───── Extracted material ─────
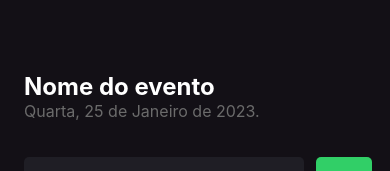
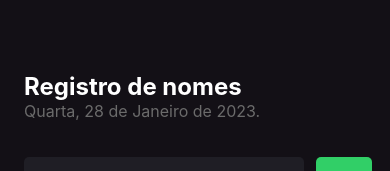
Before and after one commit to Zattrus/imhere, a React Native app: screen / in a window 390 px wide. Shown: the top 171 px of the page. Built offline with nearby package versions, Linux system fonts and the light colour scheme.

Commit message:
finalizando app

```diff
--- a/src/screens/Home/index.tsx
+++ b/src/screens/Home/index.tsx
@@ -39,11 +39,11 @@ export function Home() {
     return (
         <View style={styles.container}>
             <Text style={styles.eventName}>
-                Nome do evento
+                Registro de nomes
             </Text>
 
             <Text style={styles.eventDate}>
-                Quarta, 25 de Janeiro de 2023.
+                Quarta, 28 de Janeiro de 2023.
             </Text>
 
             <View style={styles.form}>
```
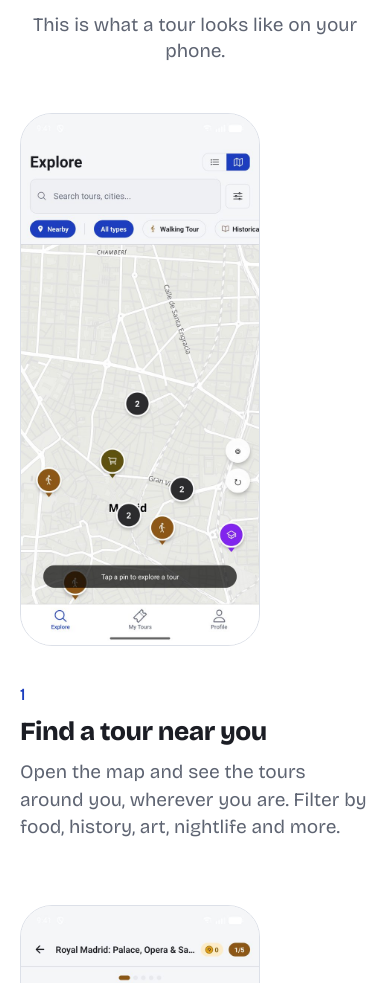
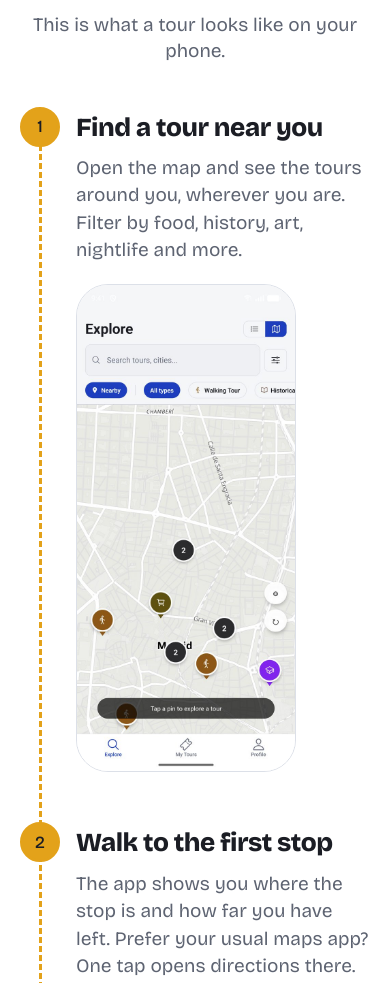
Before and after one commit to jorgerodpen/descubr-web, a plain HTML site: page index.html in a window 390 px wide. Shown: the part 2804-3787 px from the top of the page. Drawn offline with Linux system fonts and the light colour scheme.

Commit message:
Route walkthrough on phones for "From the map to the last stop"
On phones the route runs down the left edge through the step numbers,
filling as you scroll; each screenshot stays dimmed until the route
reaches its stop. Stop and track styles now shared with desktop.

Co-Authored-By: Claude Opus 5.5 <noreply@anthropic.com>

```diff
--- a/assets/style.css
+++ b/assets/style.css
@@ -1520,8 +1520,12 @@ main.docs-main {
     max-width: 440px;
   }
 
-  /* each step's number becomes a stop on the route */
-  .steps.is-pinned .step-number {
+}
+
+/* Route stops and track, shared by the pinned desktop layout and the phone
+   layout (theme.js adds .is-pinned / .is-tracked at those widths) */
+.steps.is-pinned .step-number,
+.steps.is-tracked .step-number {
   position: absolute;
   left: 0;
   top: -6px;
@@ -1539,13 +1543,15 @@ main.docs-main {
   transition: background-color .3s ease, border-color .3s ease, color .3s ease;
 }
 
-  .steps.is-pinned .step.reached .step-number {
+.steps.is-pinned .step.reached .step-number,
+.steps.is-tracked .step.reached .step-number {
   background: var(--ochre);
   border-color: var(--ochre);
   color: #1B1D24;
 }
 
-  .steps.is-pinned .steps-track {
+.steps.is-pinned .steps-track,
+.steps.is-tracked .steps-track {
   display: block;
   position: absolute;
   width: 0;
@@ -1560,6 +1566,42 @@ main.docs-main {
   width: 0;
   border-left: 3px dashed var(--ochre);
 }
+
+/* Phones: the route runs down the left edge through the stops; each step's
+   screenshot stays dimmed until the route reaches it, then comes up to full */
+@media (max-width: 640px) {
+  .steps.is-tracked { gap: 56px; }
+
+  .steps.is-tracked .step,
+  .steps.is-tracked .step:nth-child(even) {
+    flex-direction: column;
+    align-items: stretch;
+    gap: 20px;
+  }
+
+  .steps.is-tracked .step-text {
+    order: -1;
+    position: relative;
+    padding-left: 56px;
+  }
+
+  .steps.is-tracked .step-shot {
+    margin-left: 56px;
+    max-width: 220px;
+    opacity: .35;
+    transform: scale(.96);
+    transform-origin: top left;
+    transition: opacity .5s ease, transform .5s ease;
+  }
+
+  .steps.is-tracked .step.reached .step-shot {
+    opacity: 1;
+    transform: none;
+  }
+}
+
+@media (prefers-reduced-motion: reduce) {
+  .steps.is-tracked .step-shot { opacity: 1; transform: none; }
 }
 
 /* ================= Rewards row: the payoff =================
--- a/assets/theme.js
+++ b/assets/theme.js
@@ -192,6 +192,7 @@
     // Desktop: one pinned phone shows the screenshot of whichever step is in
     // the middle of the screen, and a route track fills down through the
     // step numbers as you scroll. Built from the existing step screenshots.
+    // Phones get the same track down the left edge (no pinned phone).
     var stepList = Array.prototype.slice.call(stepEls);
     var stage = document.createElement('div');
     stage.className = 'steps-stage';
@@ -214,10 +215,11 @@
     steps.appendChild(track);
     var trackFill = track.firstChild;
     var wide = window.matchMedia('(min-width: 900px)');
+    var narrow = window.matchMedia('(max-width: 640px)');
     var shownStep = -1;
 
     var updateWalkthrough = function () {
-      if (!wide.matches) return;
+      if (!wide.matches && !narrow.matches) return;
       var box = steps.getBoundingClientRect();
       var mid = window.innerHeight / 2;
       var nodes = stepList.map(function (step) { return step.querySelector('.step-number').getBoundingClientRect(); });
@@ -243,7 +245,7 @@
       });
       // the new screen fades in over the old one, which stays solid underneath,
       // so the phone's dark frame never shows through mid-crossfade
-      if (active !== shownStep) {
+      if (wide.matches && active !== shownStep) {
         stageShots.forEach(function (shot, i) {
           shot.classList.toggle('is-prev', i === shownStep);
           shot.classList.toggle('is-active', i === active);
@@ -253,9 +255,13 @@
     };
     var applyLayout = function () {
       steps.classList.toggle('is-pinned', wide.matches);
+      steps.classList.toggle('is-tracked', narrow.matches);
       updateWalkthrough();
     };
-    if (wide.addEventListener) wide.addEventListener('change', applyLayout);
+    if (wide.addEventListener) {
+      wide.addEventListener('change', applyLayout);
+      narrow.addEventListener('change', applyLayout);
+    }
     window.addEventListener('scroll', updateWalkthrough, { passive: true });
     window.addEventListener('resize', updateWalkthrough);
     applyLayout();
```
Lines whose indentation alone changed are shown as unchanged.
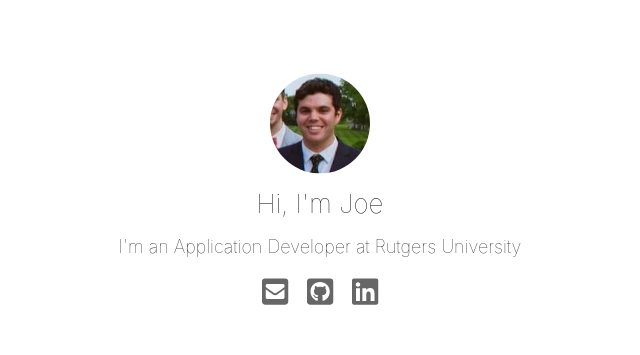
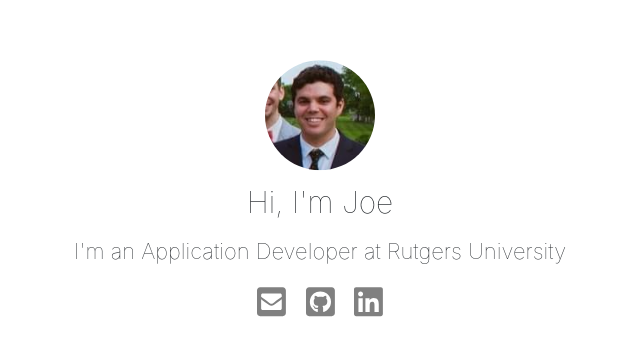
Before and after one commit to jmi0/jmi0.github.io, a website: page index.html in a window 1280 px wide. Shown: the part 211-566 px from the top of the page, without its empty margins (320-960 px from the left). Drawn offline with nearby package versions, Linux system fonts and the light colour scheme.

Commit message:
adjust element sizing

```diff
--- a/index.html
+++ b/index.html
@@ -25,9 +25,11 @@
 <body>
 
   <div class='p-2 center' id='profile-container' width="100%" align="center">
-    <div id='profilepic-container'>
-      <img id='profilepic' src='./dist/img/profilepic.png' alt='Profile Pic of Joe'></img>
-    </div>
+    <a href='#'>
+      <div id='profilepic-container'>
+        <img id='profilepic' src='./dist/img/profilepic.png' alt='Profile Pic of Joe'></img>
+      </div>
+    </a>
     <div id='greeting'>Hi, I'm Joe</div>
     <div id='description'>I'm an Application Developer at Rutgers University</div>
     <div id='social-links-container' class=''>
--- a/scss/jmi0.github.scss
+++ b/scss/jmi0.github.scss
@@ -8,6 +8,10 @@
 
 * {
   margin: 0;
+}
+
+body {
+
 }
 
 html, body {
@@ -33,11 +37,11 @@ html, body {
   min-width: 100%;
 
   #greeting {
-    font-size: 26px;
+    font-size: 30px;
   }
 
   #description {
-    font-size: 18px;
+    font-size: 22px;
   }
 
   div {
@@ -47,22 +51,25 @@ html, body {
 
   #profilepic {
     border-radius: 50%;
-    width: 100px;
+    width: 110px;
   }
 
 }
 
 #social-links-container {
-  font-size: 30px;
+  font-size: 33px;
   a {
     padding: 5px;
     text-decoration: none;
-    color: black;
-    opacity: .6;
+    color: gray;
+    -webkit-transition: color .2s;
+    -moz-transition: color .2s;
+    -o-transition: color .2s;
+    transition: color .2s;
   }
 
   a:hover {
-    opacity: 1;
+    color: black;
   }
 
 }
```
Also changed, not shown: css/jmi0.github.css, dist/css/jmi0.github.css.
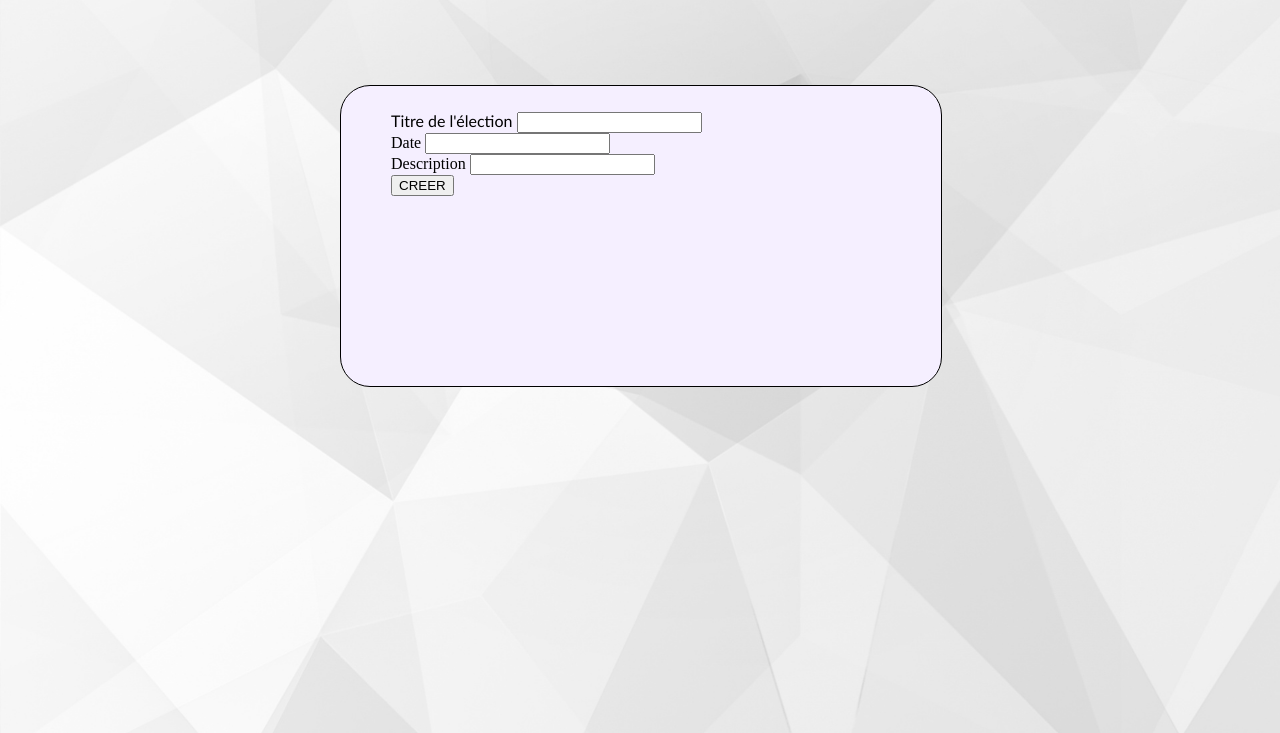
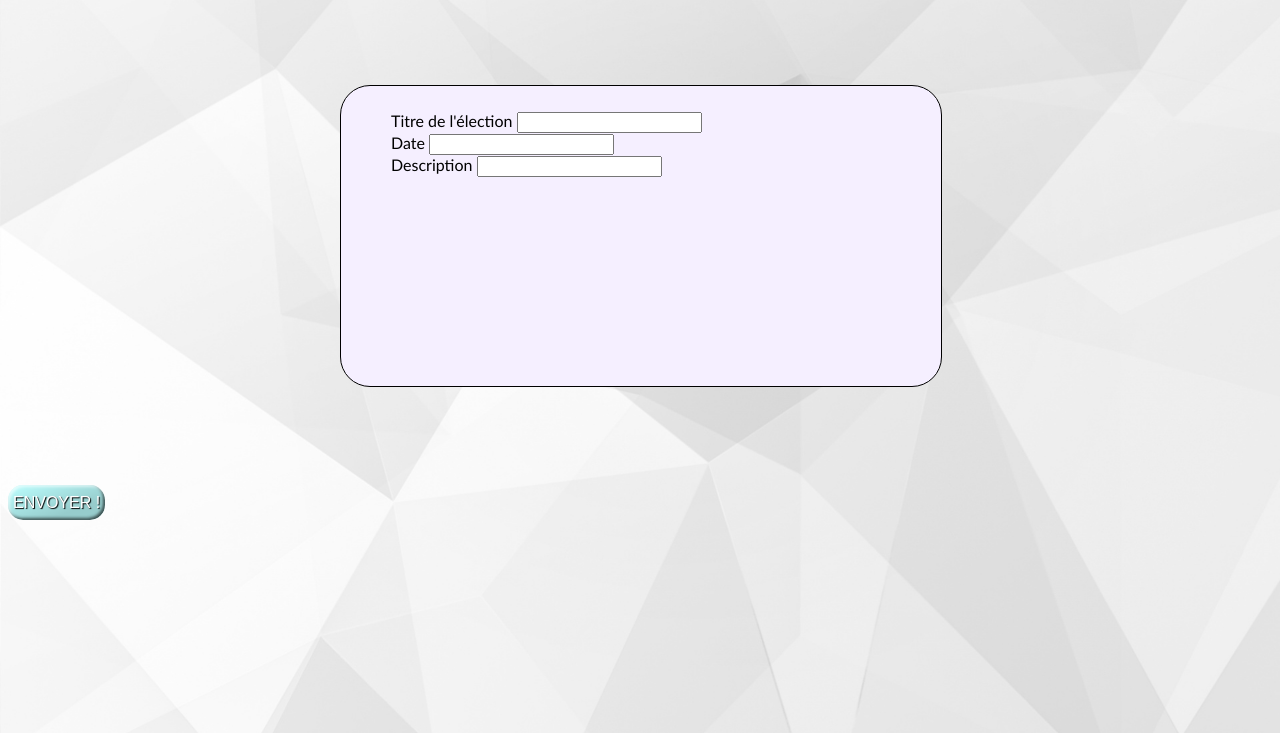
Before and after one commit to paullouppe/WEB_Projet_groupe13, a PHP site: page /admin_creation.html in a window 1280 px wide. Shown: the part 67-800 px from the top of the page. Run offline with PHP 8.4, Linux system fonts and the light colour scheme.

Commit message:
Suite mais c pas positionné encore

```diff
--- a/app/admin_creation.html
+++ b/app/admin_creation.html
@@ -30,9 +30,13 @@
             <label for="description">Description</label>
             <input type="text"/>
           </div>
-        <div id="submit_election">
-          <input type="submit" value="CREER" />
-        </div>
     </div>
     </main>
+
+    <body>
+        <button id="submit_election" type="button">
+            ENVOYER !
+        </button>
+    </body>
+
 </html>
--- a/app/style/main.css
+++ b/app/style/main.css
@@ -119,7 +119,7 @@ header{
 
 
 
-.create_election{
+.create_election{     /* la div qui correspond au cadran de création */
   margin-top: 85px;
   margin-left: auto;
   width: 600px;
@@ -129,7 +129,40 @@ header{
   border: 1px solid black;
 }
 
-#title_admin{
+#title_admin{     /* div titre pour changer la police + position et tout*/
   font-family: 'Gill Sans', 'Gill Sans MT', Calibri, 'Trebuchet MS', sans-serif
   ;
 }
+
+#date_admin{      /* pareil*/
+  font-family: 'Gill Sans', 'Gill Sans MT', Calibri, 'Trebuchet MS', sans-serif;
+}
+
+#description_admin{  /* same */
+font-family: 'Gill Sans', 'Gill Sans MT', Calibri, 'Trebuchet MS', sans-serif;
+}
+
+#submit_election{                  /*bouton crea admin*/
+    border: 0;
+    line-height: 2.2;
+    padding: 0 5px;
+    font-size: 1rem;
+    text-align: center;
+    color: #fff;
+    text-shadow: 1px 1px 1px #000;
+    border-radius: 15px;
+    background-color: #BCFFFF;
+    background-image: linear-gradient(to top left,
+                                      rgba(0, 0, 0, .2),
+                                      rgba(0, 0, 0, .2) 30%,
+                                      rgba(0, 0, 0, 0));
+    box-shadow: inset 2px 2px 3px rgba(255, 255, 255, .6),
+                inset -2px -2px 3px rgba(0, 0, 0, .6);
+}
+#submit_election:hover {                 /*hover bouton creation admin*/
+    background-color: #65DFDF;
+}
+#submit_election:active {                /* effet bouton crea admin*/
+    box-shadow: inset -2px -2px 3px rgba(255, 255, 255, .6),
+                inset 2px 2px 3px rgba(0, 0, 0, .6);
+}
```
─────
### Your task
A single number is the whole answer: how many lines in the listing contain "transform"?

### Task answer
5